__Exercise instructions__. Once you have counted the lines below that contain "class", give that number and nothing else.

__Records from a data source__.
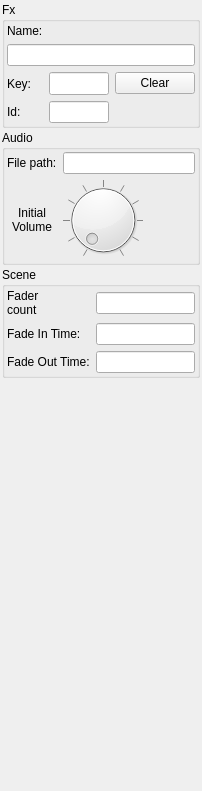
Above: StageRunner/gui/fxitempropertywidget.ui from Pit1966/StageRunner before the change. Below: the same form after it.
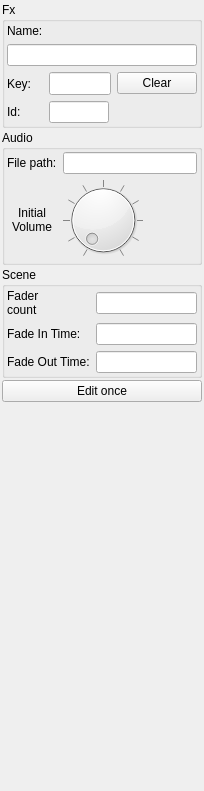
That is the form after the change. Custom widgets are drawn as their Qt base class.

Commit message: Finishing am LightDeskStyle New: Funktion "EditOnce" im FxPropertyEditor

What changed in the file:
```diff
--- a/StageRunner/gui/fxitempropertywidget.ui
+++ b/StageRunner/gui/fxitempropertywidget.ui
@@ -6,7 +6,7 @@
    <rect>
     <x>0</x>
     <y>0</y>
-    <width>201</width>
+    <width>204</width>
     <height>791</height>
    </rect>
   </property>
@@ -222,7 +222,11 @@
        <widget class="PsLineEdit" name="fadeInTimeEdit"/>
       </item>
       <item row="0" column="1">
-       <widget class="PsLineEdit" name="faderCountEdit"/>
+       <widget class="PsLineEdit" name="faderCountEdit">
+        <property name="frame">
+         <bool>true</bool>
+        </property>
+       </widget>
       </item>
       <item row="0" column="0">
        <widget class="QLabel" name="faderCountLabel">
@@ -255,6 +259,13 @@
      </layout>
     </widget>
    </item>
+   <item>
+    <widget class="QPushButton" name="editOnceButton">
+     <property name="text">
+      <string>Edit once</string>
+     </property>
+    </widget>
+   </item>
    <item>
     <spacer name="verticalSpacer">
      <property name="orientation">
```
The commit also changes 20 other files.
* * *
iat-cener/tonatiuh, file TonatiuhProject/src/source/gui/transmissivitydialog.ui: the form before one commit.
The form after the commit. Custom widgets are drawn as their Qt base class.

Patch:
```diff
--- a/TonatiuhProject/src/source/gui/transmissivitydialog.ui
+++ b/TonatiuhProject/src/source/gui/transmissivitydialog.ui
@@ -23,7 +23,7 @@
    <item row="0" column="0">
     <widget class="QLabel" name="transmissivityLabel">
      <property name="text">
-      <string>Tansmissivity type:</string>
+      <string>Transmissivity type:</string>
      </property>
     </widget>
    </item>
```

__Exercise response__. 8